Participants of ≥40 years of age with self-reported OAK in one or both knees were included in the study. Participants were required to be able to select the specialty of their treating physician from an aided list. Participants also had to meet a minimum household income requirement, representing local poverty definitions adjusted for size of household. This restriction was included to avoid the anticipated dilution of the measure of willingness to pay due to economic limitations; it was estimated that unreimbursed patient co-payments could add up to £500/€350 for a single course of treatment on one knee (not including the office visit co-pay). In France, the minimum annual household income required ranged from €9,640 for a single-person household to €14,460 for a household of three or more persons. The corresponding minimums in Germany ranged from €9,910 to €20,820; in Spain from €7,530 to €15,820; in Italy from €7,140 to €19,400; and in the UK from £6,450 to £15,600 (mean exchange rate during data collection [November 2012] was 1.23 GBP/EUR). There were two exclusion criteria: participants who had undergone knee-replacement surgery in one or both knees (or who were planning to undergo surgery in the 12 months following participation in the survey), and participants associated with a market research company, pharmaceutical company, drug manufacturer, advertising agency, newspaper, magazine, TV or radio station, or any other news organization.

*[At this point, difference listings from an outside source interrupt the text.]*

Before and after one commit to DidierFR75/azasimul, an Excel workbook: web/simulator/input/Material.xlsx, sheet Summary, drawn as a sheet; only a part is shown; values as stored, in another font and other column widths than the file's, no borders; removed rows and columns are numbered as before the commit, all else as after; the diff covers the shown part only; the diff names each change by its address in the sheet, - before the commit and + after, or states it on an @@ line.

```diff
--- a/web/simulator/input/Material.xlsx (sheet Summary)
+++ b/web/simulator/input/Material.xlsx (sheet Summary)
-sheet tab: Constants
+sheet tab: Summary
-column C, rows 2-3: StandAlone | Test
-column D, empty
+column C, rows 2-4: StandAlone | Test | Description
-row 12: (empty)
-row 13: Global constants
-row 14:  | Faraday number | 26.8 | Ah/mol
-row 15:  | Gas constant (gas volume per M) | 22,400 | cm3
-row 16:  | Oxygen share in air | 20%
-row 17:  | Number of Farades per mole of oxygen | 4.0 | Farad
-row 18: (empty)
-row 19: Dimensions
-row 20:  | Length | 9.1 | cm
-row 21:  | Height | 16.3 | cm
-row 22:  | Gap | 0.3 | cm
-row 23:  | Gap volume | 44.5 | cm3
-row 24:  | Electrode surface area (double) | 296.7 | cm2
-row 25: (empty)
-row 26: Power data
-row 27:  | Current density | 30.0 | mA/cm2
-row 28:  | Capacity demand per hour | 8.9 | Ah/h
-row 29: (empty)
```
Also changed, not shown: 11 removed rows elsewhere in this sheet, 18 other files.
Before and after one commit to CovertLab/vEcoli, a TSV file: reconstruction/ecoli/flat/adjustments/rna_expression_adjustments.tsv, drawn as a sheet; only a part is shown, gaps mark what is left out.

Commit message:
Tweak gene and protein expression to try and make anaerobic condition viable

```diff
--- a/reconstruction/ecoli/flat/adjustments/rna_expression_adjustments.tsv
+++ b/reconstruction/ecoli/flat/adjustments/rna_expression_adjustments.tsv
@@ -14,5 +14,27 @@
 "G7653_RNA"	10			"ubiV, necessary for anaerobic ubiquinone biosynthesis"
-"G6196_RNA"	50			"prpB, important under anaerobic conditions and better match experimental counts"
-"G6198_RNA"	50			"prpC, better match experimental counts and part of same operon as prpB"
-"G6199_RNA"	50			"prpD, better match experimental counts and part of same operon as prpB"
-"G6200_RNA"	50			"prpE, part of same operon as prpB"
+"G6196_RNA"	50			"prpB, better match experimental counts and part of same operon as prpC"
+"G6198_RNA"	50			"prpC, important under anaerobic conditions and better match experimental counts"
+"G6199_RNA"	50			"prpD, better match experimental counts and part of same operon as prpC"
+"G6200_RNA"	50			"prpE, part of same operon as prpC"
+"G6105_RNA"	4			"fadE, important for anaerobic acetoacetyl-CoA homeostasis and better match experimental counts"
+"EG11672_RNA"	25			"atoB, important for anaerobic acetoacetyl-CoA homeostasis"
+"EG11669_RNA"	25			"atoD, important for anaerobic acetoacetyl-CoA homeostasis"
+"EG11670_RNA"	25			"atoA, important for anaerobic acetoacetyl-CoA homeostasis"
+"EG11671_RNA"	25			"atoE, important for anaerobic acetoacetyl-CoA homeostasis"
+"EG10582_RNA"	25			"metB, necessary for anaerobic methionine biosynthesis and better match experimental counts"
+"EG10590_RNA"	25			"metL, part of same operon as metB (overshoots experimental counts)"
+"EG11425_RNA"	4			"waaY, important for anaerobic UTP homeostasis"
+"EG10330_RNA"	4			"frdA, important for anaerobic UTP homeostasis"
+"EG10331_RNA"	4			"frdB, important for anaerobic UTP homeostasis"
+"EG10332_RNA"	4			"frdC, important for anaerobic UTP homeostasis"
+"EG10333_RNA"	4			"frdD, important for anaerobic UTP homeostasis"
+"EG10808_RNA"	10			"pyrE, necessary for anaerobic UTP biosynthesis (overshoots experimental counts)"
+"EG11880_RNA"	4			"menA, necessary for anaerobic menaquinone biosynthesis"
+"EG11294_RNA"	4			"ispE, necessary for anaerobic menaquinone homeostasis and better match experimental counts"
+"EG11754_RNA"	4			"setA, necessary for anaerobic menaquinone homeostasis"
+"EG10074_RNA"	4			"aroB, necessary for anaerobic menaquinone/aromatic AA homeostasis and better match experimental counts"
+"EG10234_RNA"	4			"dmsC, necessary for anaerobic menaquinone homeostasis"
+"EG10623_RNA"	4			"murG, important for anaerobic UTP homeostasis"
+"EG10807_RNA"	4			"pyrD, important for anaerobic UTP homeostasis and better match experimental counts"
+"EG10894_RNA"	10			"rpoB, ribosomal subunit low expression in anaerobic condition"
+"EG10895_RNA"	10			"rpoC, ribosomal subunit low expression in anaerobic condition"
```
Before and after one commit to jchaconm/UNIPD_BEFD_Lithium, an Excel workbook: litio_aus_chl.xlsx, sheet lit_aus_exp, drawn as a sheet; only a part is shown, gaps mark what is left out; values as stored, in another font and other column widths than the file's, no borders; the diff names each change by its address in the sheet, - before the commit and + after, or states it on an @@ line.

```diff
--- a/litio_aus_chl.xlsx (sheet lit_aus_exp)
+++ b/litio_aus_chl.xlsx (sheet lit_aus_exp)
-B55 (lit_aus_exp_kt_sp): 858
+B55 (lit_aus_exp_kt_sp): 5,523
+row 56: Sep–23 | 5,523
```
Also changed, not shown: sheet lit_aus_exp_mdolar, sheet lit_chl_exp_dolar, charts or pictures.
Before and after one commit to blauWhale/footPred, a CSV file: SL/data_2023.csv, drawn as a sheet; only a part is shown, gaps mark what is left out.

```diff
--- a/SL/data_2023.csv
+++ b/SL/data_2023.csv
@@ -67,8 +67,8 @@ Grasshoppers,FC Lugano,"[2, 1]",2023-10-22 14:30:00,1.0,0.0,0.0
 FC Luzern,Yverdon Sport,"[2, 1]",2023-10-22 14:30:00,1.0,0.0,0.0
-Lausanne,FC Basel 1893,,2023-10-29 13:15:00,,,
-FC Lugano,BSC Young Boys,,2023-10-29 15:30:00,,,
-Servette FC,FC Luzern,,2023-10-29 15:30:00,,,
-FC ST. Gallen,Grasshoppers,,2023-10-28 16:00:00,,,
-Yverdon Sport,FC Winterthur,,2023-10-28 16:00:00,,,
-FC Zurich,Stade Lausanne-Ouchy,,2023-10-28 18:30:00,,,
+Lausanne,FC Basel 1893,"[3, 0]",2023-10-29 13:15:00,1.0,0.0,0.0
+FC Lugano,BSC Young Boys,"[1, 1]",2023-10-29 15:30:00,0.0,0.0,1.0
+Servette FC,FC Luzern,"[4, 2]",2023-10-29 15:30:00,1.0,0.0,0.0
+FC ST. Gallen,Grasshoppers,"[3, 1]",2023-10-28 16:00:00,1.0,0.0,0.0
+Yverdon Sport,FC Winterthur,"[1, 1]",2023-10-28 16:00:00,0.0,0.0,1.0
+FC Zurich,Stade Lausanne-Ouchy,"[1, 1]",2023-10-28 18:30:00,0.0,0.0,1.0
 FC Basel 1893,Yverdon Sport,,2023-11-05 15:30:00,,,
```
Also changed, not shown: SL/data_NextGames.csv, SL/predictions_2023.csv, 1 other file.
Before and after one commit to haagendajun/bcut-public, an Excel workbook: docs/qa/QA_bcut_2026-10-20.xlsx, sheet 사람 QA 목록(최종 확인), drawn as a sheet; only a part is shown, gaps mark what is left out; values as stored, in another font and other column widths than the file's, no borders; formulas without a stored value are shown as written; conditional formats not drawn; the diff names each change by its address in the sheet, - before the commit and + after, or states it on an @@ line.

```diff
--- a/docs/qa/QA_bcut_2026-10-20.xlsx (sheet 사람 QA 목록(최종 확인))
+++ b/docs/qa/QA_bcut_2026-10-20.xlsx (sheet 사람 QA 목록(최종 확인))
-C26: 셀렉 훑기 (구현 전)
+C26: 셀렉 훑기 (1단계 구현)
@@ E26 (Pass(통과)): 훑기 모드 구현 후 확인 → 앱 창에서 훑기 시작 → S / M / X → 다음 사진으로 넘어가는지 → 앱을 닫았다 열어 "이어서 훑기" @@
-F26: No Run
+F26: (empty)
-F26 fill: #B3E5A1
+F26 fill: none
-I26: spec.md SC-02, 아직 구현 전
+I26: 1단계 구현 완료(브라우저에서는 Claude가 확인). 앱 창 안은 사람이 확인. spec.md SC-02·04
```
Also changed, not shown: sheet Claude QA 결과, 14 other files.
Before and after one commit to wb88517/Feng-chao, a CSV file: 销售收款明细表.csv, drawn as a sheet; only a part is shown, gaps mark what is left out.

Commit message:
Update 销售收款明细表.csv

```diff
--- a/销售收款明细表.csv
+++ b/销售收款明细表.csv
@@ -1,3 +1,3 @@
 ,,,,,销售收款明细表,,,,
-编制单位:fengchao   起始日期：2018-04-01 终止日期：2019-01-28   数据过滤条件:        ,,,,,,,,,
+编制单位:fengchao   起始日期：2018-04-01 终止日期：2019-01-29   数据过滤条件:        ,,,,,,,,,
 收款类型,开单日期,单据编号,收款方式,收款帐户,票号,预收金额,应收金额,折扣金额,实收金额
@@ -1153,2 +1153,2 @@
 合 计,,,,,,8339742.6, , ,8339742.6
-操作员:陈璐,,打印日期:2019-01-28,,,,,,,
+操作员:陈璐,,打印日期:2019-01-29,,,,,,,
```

Patient responses were gathered online from December 2012 to January 2013 through self-administered online questionnaires in the respondent’s national language. Participation was voluntary, and reasonable compensation was offered in the form of monetary and/or virtual currency, as per standard industry practice. Questionnaires were translated by Reason Research, and verified for accuracy by Sanofi. Prior to analysis, data were examined and cleaned of respondents with suspicious answer patterns. For example, 51 (0.1%) of 55,007 patients who claimed to have all eleven of the medical conditions listed in the comorbidity question were discarded. An additional data-cleaning step was conducted to remove data collected from respondents who completed the survey in too short a time or who displayed no variation in answers to 20 distinct seven-point rating scale questions (“straight-lining”).

Study questionnaire

The questionnaire was divided into four sections: 1) patient demographics and familiarity with OAK treatments; 2) respondent-reported pain rating on a scale of 1–10, and the impact of their OAK according to the Activities of Daily Living Questionnaire;26,27 3) patient-reported rating of effectiveness and satisfaction of current treatments; and 4) choice-based questions. Questions related to employment status, disposable income, and insurance coverage were also included to provide context for co-pay sensitivity analysis derived in the conjoint analysis.

Conjoint model analysis

Model design

A choice-based conjoint model was designed to understand the impact of various attributes on OAK product choice, and to determine which attributes of OAK treatments are most highly valued by patients. The questions were created using experimental design principles of independence and balance of the features (fractional factorial design). By independently varying the features shown to respondents, and observing the responses to the product profiles, the analysis statistically deduced which attribute levels have the greatest impact upon patient choice.

Various product package inserts and proprietary data held by Sanofi were used to design the attributes and levels used in modeling.28 Prevailing co-payments for steroid/cortisone injections and various brands of VS injection treatments were carefully reviewed in each country to identify the most common dosing regimens, benefit outcomes, adverse events, and range of co-pays associated with oral and injection treatments. The range of levels of each efficacy attribute was designed to span the relevant range of clinical outcomes. The range of out-of-pocket co-payments made by patients spanned the economically relevant range for each type of treatment.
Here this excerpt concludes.